As it has been over 4 years since I first showcased this figure, a lot has changed and a little has changed. The Joe world is a bit different than it was then as just about every figure known from the '95 assortment has appeared for sale a few more times. (I've added the Dr. Mindbender to my collection.) My guess is that there are probably less than 12 of these figures out there. The number might be smaller than that, but it is an educated guess. Surprisingly, though, collector interest in pieces like this remains low. While people will pay over $1,000 for a production level unproduced figure (even when there is no documentation from Hasbro to support the figure's authenticity) they don't seem too terribly interested in these unproduced resin prototypes. That's nice, though, as, if you can find them, these pieces (which I consider a greater part of Joe history than anything produced since) don't command the price tags you are accustomed to seeing for production level unproduced figures.
The real question that begs to be answered, though, is: where are these 1995 molds? While these resin pieces don't seem to indicate that the molds were ready for production level figures, they do show that they aren't that far off. As we've gotten the Manimals with the re-releases, it would make sense that, if these molds still existed, we would have seen at least a couple of them make it into production. As we have not, I am lead to believe that these molds are not available to Hasbro. They could simply not be finished and deemed not worth investing in when usable molds are abundant. They could be lost in a warehouse with their documentation separated so the molds can not be used. Or, they could be sitting in India. Whatever the case, I would like to know. I think that the '95 Battle Rangers figures are worth digging up, even if only two or three of them ever see production. Hopefully, the future will hold more information about these figures.

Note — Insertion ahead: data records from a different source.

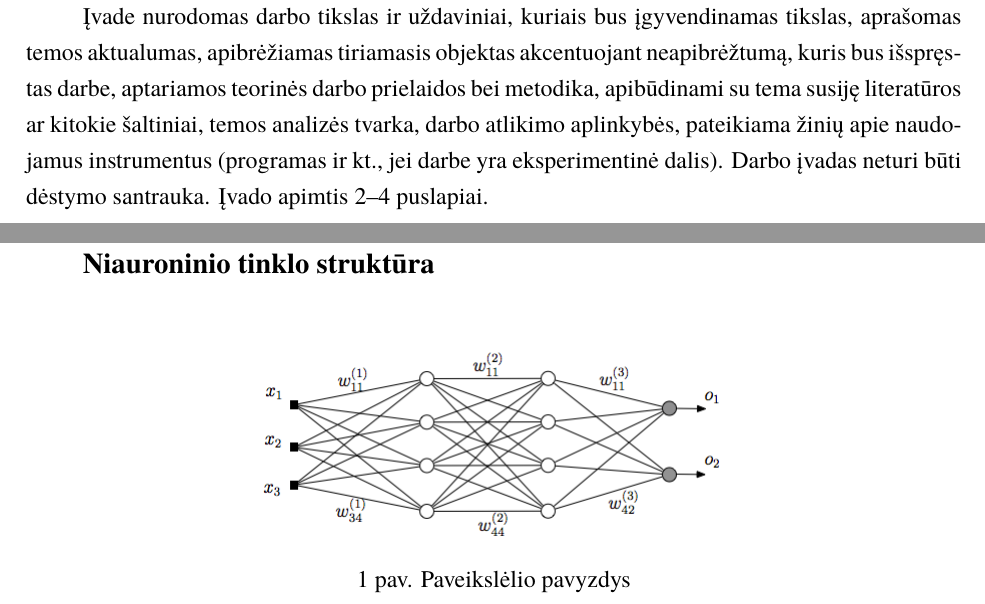
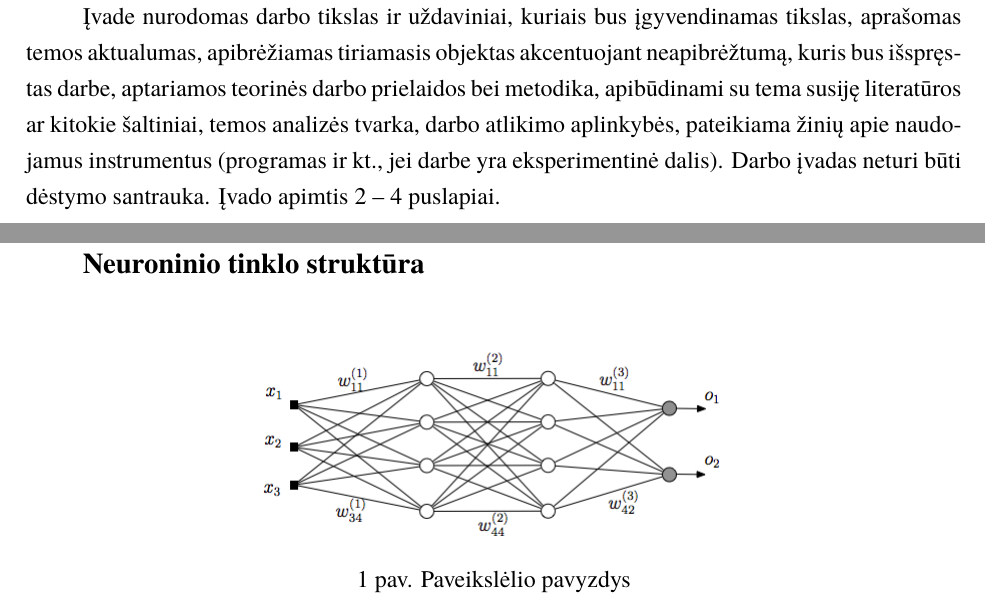
Before and after one commit to LIKS/bachelor_thesis_template_vu_mif_se, a LaTeX document (bakalaurinis.tex): two parts of pages 5 and 11 of 12, joined at a grey line, cut so that both start at the same text. Compiled offline with XeLaTeX; a missing font is replaced by an installed copy or a similar font.

Commit message:
Fix typo: neuroniniai instead of niauroniniai

```diff
--- a/bakalaurinis.tex
+++ b/bakalaurinis.tex
@@ -62,7 +62,7 @@ neapibrėžtumą, kuris bus išspręstas darbe, aptariamos teorinės darbo priel
 bei metodika, apibūdinami su tema susiję literatūros ar kitokie šaltiniai,
 temos analizės tvarka, darbo atlikimo aplinkybės, pateikiama žinių apie
 naudojamus instrumentus (programas ir kt., jei darbe yra eksperimentinė dalis).
-Darbo įvadas neturi būti dėstymo santrauka. Įvado apimtis 2–4 puslapiai.
+Darbo įvadas neturi būti dėstymo santrauka. Įvado apimtis 2 -- 4 puslapiai.
 
 \section{Medžiagos darbo tema dėstymo skyriai}
 Medžiagos darbo tema dėstymo skyriuose išsamiai pateikiamos nagrinėjamos temos
@@ -120,7 +120,7 @@ santrumpos.
 % kompaktiniame diske. Priedai taip pat numeruojami ir vadinami. Darbo tekstas
 % su priedais susiejamas nuorodomis.
 
-\section{Niauroninio tinklo struktūra}
+\section{Neuroninio tinklo struktūra}
 \begin{figure}[H]
     \centering
     \includegraphics[scale=0.5]{img/MLP}
```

As with other existing prototypes I have seen, we, the collectors, were really short changed by Hasbro never releasing these figures. The '95 line promised great detail and cool figures for both the military purist and people like myself who really liked the Star Brigade figures. I can only imagine what else the Battle Rangers line would have offered, but if this figure is indicative, '95 could have been one of those years that collectors really cherish.